Venturi, Conway’s old team, have confirmed French open-wheel veteran turned occasional sports car racer Tom Dillmann as a fill-in driver for Maro Engel at Paris, and will thus make his series debut. Engel is racing for Mercedes in DTM, while Loic Duval is racing for Audi at the EuroSpeedway Lausitz the same weekend.

Dillmann has driven the Venturi VM200-FE-02 before, standing in for Stephane Sarrazin for the shakedown in last month’s Mexico City ePrix as Sarrazin was en route to Mexico from the FIA World Endurance Championship Prologue test in Monza.

He’s an F3, GP2 and WEC race winner already. The 28-year-old Frenchman is understandably keen to impress on debut.
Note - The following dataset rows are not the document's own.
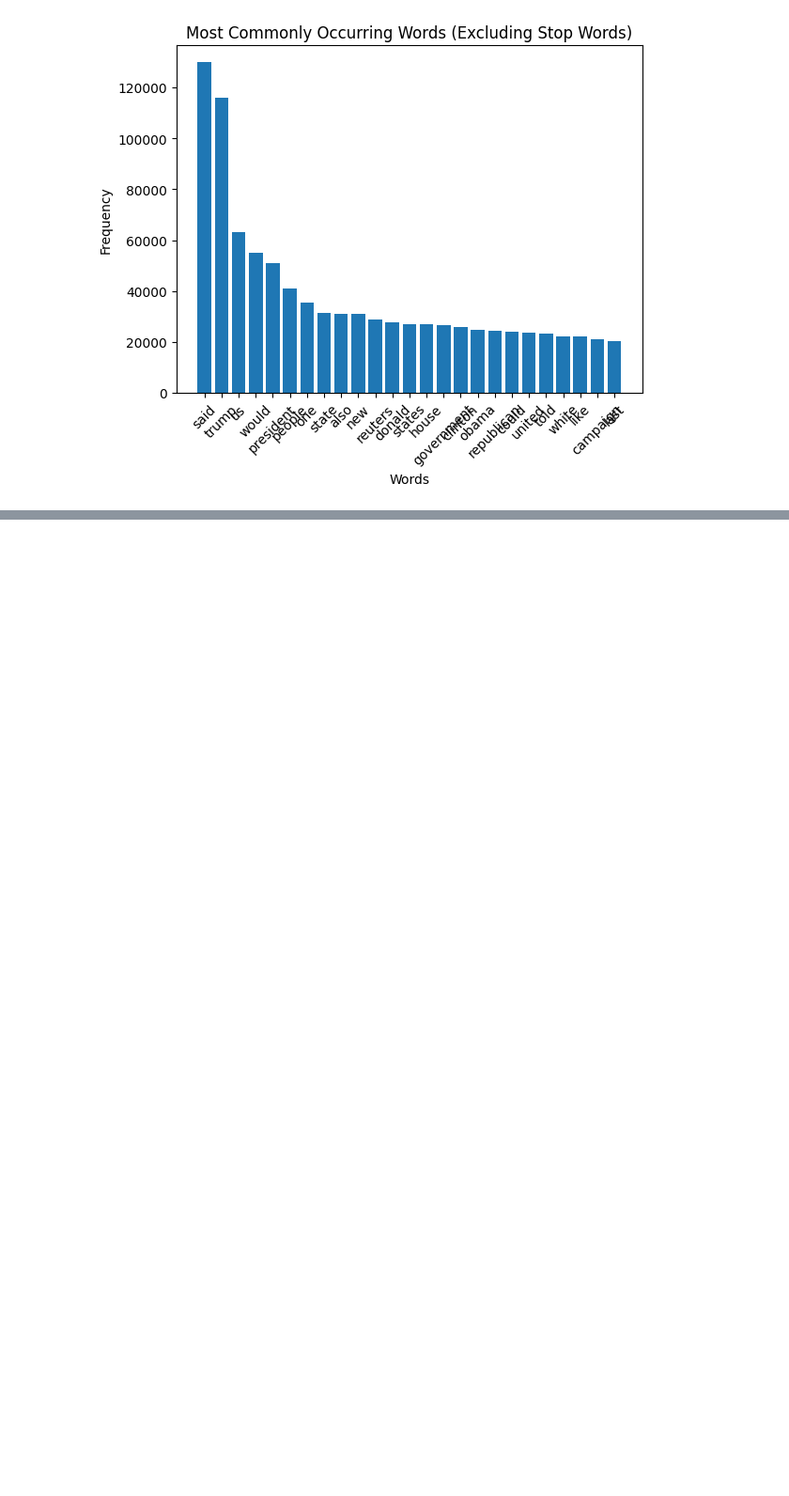
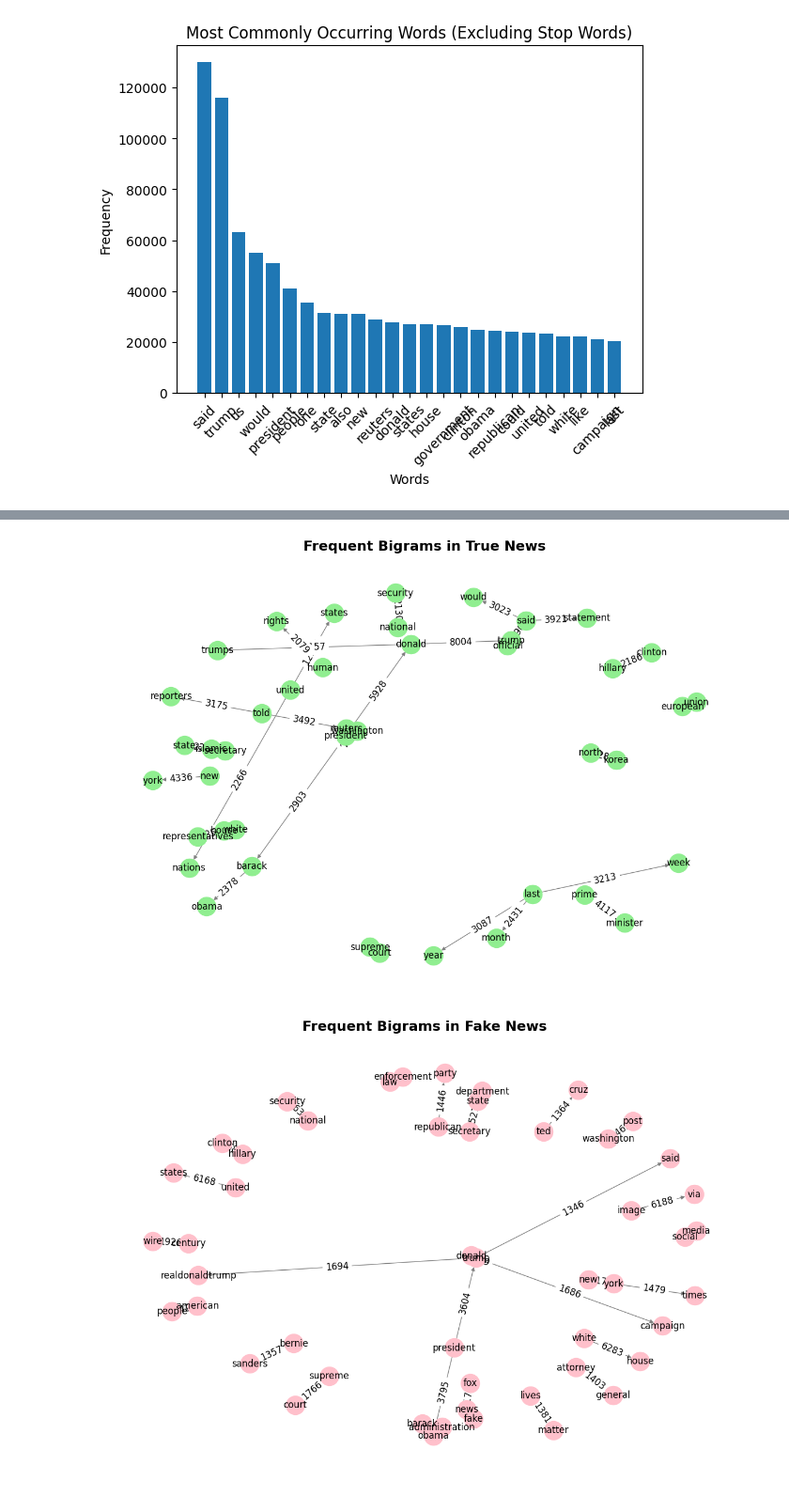
Before and after one commit to ShirleyW-W/PSTAT134-Project, a Jupyter notebook: PSTAT134_Final_Project.ipynb, the cells around one changed output, grey strips where cells are left out. Shown at 94% size. Cells and saved outputs as stored; diff of their text form; code cells hidden in the pictures; blank space fills up the shorter version.

```diff
--- a/PSTAT134_Final_Project.ipynb
+++ b/PSTAT134_Final_Project.ipynb
@@ -207,0 +244,58 @@ plt.show()
+# %%
+from itertools import islice
+import networkx as nx
+from nltk.tokenize import word_tokenize
+
+# function to process bigrams
+
+def get_top_bigrams(df, label, top_n = 30):
+    stop_words = set(stopwords.words('english'))
+
+    df = df[df['label'] == label]
+
+    bigrams = []
+    for text in df['text'].dropna():  # remove na values
+        words = [word.lower() for word in word_tokenize(str(text)) if word.isalpha()]
+        words = [word for word in words if word not in stop_words and len(word) > 2]  # remove stopwords
+        bigrams.extend(zip(words, islice(words, 1, None)))  # create bigrams
+
+    bigram_counts = Counter(bigrams)
+
+    # select only the top n bigrams
+    top_bigrams = dict(bigram_counts.most_common(top_n))
+
+    return top_bigrams
+
+# get top 30 bigrams for TRUE and FAKE news
+true_bigrams = get_top_bigrams(news_df, "True", top_n=30)
+fake_bigrams = get_top_bigrams(news_df, "Fake", top_n=30)
+
+# function to plot bigram graph
+def plot_bigram_graph(bigrams, title, color):
+    G = nx.DiGraph()
+
+    for (word1, word2), count in bigrams.items():
+        G.add_edge(word1, word2, weight = count)
+
+    plt.figure(figsize = (12, 8))
+    pos = nx.spring_layout(G, k = 1.5)
+    edges = G.edges(data = True)
+
+    nx.draw(G, pos, node_color = color, edge_color = 'gray', with_labels = True,
+            node_size = 600, font_size = 12)
+
+    # draw edge labels (weights)
+    nx.draw_networkx_edge_labels(G, pos, edge_labels={(u, v): d['weight'] for u, v, d in edges},
+                                 font_size = 12)
+
+    plt.title(title, fontsize = 18, fontweight = "bold")
+    plt.show()
+
+# plot true news bigram graph
+plot_bigram_graph(true_bigrams, "Frequent Bigrams in True News", color = "lightgreen")
+
+# plot fake news bigram graph
+plot_bigram_graph(fake_bigrams, "Frequent Bigrams in Fake News", color = "pink")
+# %% [output]
+[figure, added]
+[figure, added]
```
Also changed, not shown: parts of 9 cells of this notebook.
“Formula E is an exciting place to be for a driver – with thrilling motor racing and interesting technical developments. It goes without saying that it’s my goal to contest a full season in this series in the future,” he said in a release.